BY STEPHANIE S. BEECHER | PHOTOGRAPHY BY MATT HAAS
My work is a representation of
love, truth, life and death.
— Artist Carmelo Blandino
On a late dreary afternoon, Carmelo Blandino stands in his basement studio peering at the three large paintings before him. He pauses, rearranges the canvases, and takes a step back to reflect on the alternative vantage. Ardently aware of his visitor’s presence, he is reticent: “I’m trying something new. It’s not finished.”
The statement, subtle yet revealing, encompasses everything that Blandino has become: a master arbiter of artistic experimentation extricated throughout a 15-year oeuvre of professionally painted works. But leave the description up to him, and he’s likely to pronounce, “I just paint.” Blandino doesn’t live for labels.
Perhaps it has something to do with his meandrous upbringing. Born to Sicilian parents in Tübingen, Germany, his childhood combined the cultures of the Baroque city of Modica, Sicily, and “La métropole,” Montreal, in French Canada. It was in Canada, in fact, where Blandino first began to cadge his creations — as a freelance illustrator for advertising agencies. But it wasn’t his true calling; he was plagued with the urge to follow his dreams.
Following an identity crisis of sorts, he decamped from city life to contemplate his future in a cottage buried deep in the Canadian forest, where he had only three things: “a connection with the earth, a connection with my spirit, and a connection with a paintbrush.”
This spiritual shedding is reminiscent in Blandino’s 2002 painting “Santo Paulo,” a murky depiction from which Blandino’s shadow emerges from the dark depths of the plane, as he walks away from his previous verve. He says he took solace in his natural surroundings. It also became an infinite source of inspiration.
“Nature is real, and I needed to paint it,” he says. “Every human can relate to it.”
Nature would continue to be the fil rouge in Blandino’s work. After creating a series of expressionist landscapes, he began to transfix his energy on the transcendental beauty of flowers. Today, after moves to Connecticut and Florida, broadening Blandino’s entrée in the professional art world, his flower series has become his signature trademark.

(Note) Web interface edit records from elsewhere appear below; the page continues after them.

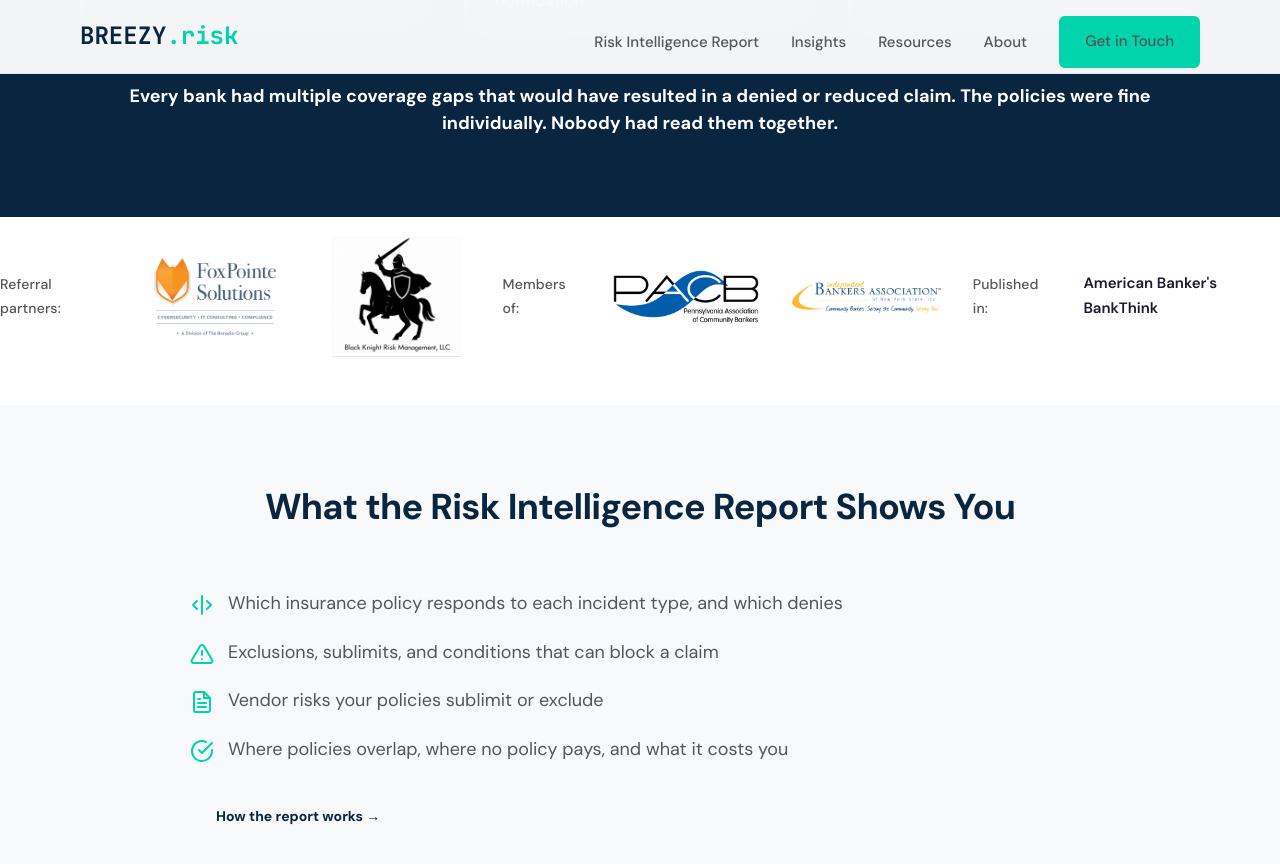
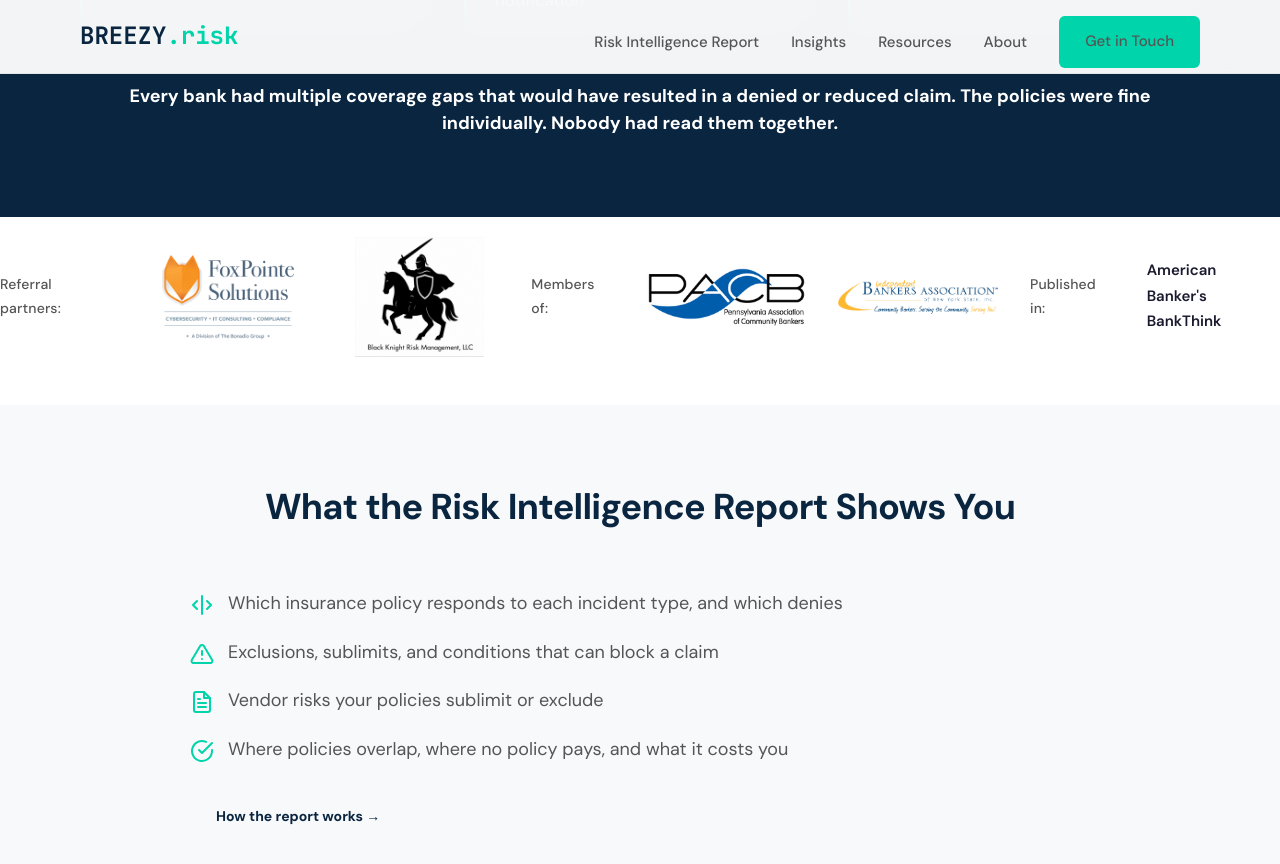
Before and after one commit to joeproe1/breezyrisk.com, a Jekyll site: the page built from index.html, in a window 1280 px wide and 900 px high, scrolled down 1206 px. Shown: the top 864 px of the window. Built offline with Jekyll 4.4.1, drawn with Linux system fonts in a browser that asks for light colours.

Commit message:
Break American Banker's BankThink over two lines on homepage

```diff
--- a/index.html
+++ b/index.html
@@ -115,7 +115,7 @@
   </a>
 
   <span class="partner-trust-label">Published in:</span>
-  <a href="https://www.americanbanker.com/opinion/your-banks-cyber-insurance-policies-are-a-minefield-of-uncertainty" target="_blank" rel="noopener" class="partner-trust-pub">American Banker's BankThink</a>
+  <a href="https://www.americanbanker.com/opinion/your-banks-cyber-insurance-policies-are-a-minefield-of-uncertainty" target="_blank" rel="noopener" class="partner-trust-pub">American Banker's<br>BankThink</a>
 </div>
 
 <!-- What You Walk Away With -->
```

“The figurative work is the maturation I was waiting for,” Blandino says upon discovering his style. “Flowers spring from the earth. I wanted to offer reflection. There is freedom in my brushstrokes, and people want to feel that [freedom] in their own lives. I want to be uplifting.”
Blandino wields his ambidextrous talent to create wildly colorful, seductive and provoking renderings of blossoms. Though his work inducts his admiration for such painters as Georgia O’Keefe and Vincent van Gogh, it neither carries the precisionism nor the post-impressionism of his artistic influencers. Blandino’s style is entirely his own. And yet, he strives to make it universal.
“I’m not conceptual in my paintings — my work is a representation of love, truth, life and death,” he says. “A lot of paintings are considered sociopolitical. But, beauty will always outlast protest.”
“In beauty lies truth,” he adds.
Fifteen years after Blandino’s transformation, his credits include exhibitions in galleries across the U.S. and in Canada, including in New York City, Palm Beach and Naples, Fla., Atlanta and Milwaukee, as well as in Stockholm, Toronto and Montreal. He has his first show in London later this year.
In the meantime, Blandino has taken up residence at Peabody’s Interiors in Brown Deer, where he is working on privately commissioned works. While flowers remain his biggest draw, Blandino continues to be immersed in a constant state of self-experimentation, as evidenced by his surrealistic portraits, sculptural work and mixed media artforms.
“I don’t ask myself questions anymore,” Blandino says in his artist book, “In Bloom.” “I let life guide me the way paint lets me guide it.” M